Critic, essayist and screenwriter F.X. Feeney, renowned for his brilliant perceptions and occasional big-hearted essays on behalf of disputed films that less engaged critics should (he feels) make more of an effort to get, has riffed on Ridley Scott and Cormac McCarthy‘s The Counselor. The piece appears in a N.Y. Times comments section following Manohla Dargis‘s positive 10.24 review.

The Counselor is a superb movie, and how gratifying to find myself in agreement with my pal Ms. Dargis! For I’m otherwise puzzled that so many of my fellow critics are dumping on it. One colleague even cracked, ‘Too many words and not enough plot.’

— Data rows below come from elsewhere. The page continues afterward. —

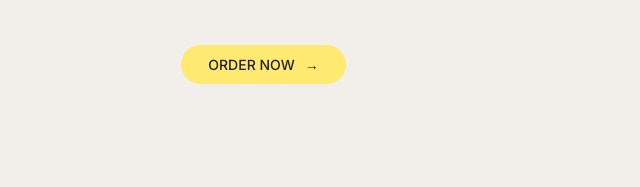
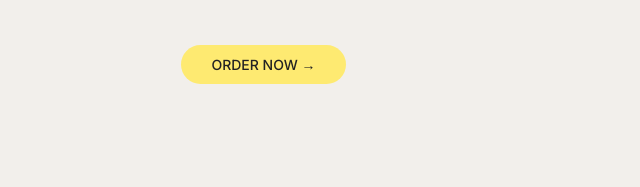
Before and after one commit to ce1yna/dailystandard, a plain HTML site: page DGWT.html in a window 1280 px wide. Shown: the part 560-747 px from the top of the page, 619-1259 px from the left. Drawn offline with nearby package versions, Linux system fonts and the light colour scheme.

Commit message:
Update DGWT.html

```diff
--- a/DGWT.html
+++ b/DGWT.html
@@ -67,12 +67,9 @@
             <button type="button" id="plus" aria-label="Increase quantity">+</button>
           </div>
 
-          <button class="order-btn button" id="orderBtn">
-            <span class="button-content">
-              <span>ORDER NOW </span>
-              <span class="button-arrow">&rarr;</span>
-			</span>
-          </button><!--ORDER BUTTON-->
+          <button type="button" class="order-btn button" id="orderBtn">
+			      ORDER NOW →
+		  </button><!--ORDER BUTTON-->
 
         </form>
 
```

“The words are there like music — it’s a spoken musical. The submerged ‘plot’, the intricate maze of treacheries happening offstage [that prey] upon the nameless hero, are not being denied us as story points. They’re being held at horizon distance so that we can concentrate, as [Michael Fassbender‘s Counselor] must, on the tragic recognition forced upon him by choices he made well before we came upon him.

“There are a lot of other movies that give us the beat-to-beat tick-tock on drug deals, cartels and treacheries, and disappearances in Juarez. Those are thrillers. Happy endings are part of their contract with us, and [are] essentially false. [Counselor screenwriter] Cormac McCarthy is not out to thrill but take us (and himself) to a place both inevitable and surprising because Fate is in play and will not be cheated. Ridley Scott has the courage to get in the game with him.

“The result is unrestrained in its bleakness yet extremely satisfying, like hearing Shostakovich conducted by Bruno Walter.

All the Pretty Horses, No Country for Old Men and The Road were fine, sincere adaptations of McCarthy’s novels, but each fell short of the originals. Here we have a work written for the screen, and it’s the best film yet to have [McCarthy’s] name on it.

“When [the screening I attended] was over another hostile colleague, surprised at my admiration, asked me: “Okay, you liked it so much [but] what the hell was the point of that picture?”

“It is this: The Counselor has made a bad choice for which he must pay. Given our recent history, his predicament is a meditation on the fate of America.

“He assumes [that] because he meant well, all will turn out well. How can it? That becomes both a moral yet highly suspenseful question, expressed from McCarthy’s depths and realized with lucid energy by Scott.”

I had to laugh at a subsequent comment that responded to Feeney’s thoughts, to wit: “You mean Scott has made a film about yuppie professional types who live off other people’s money, and [that] the audience for this film is the self-same class who get to the enjoy this film as punishment? Or something like that?”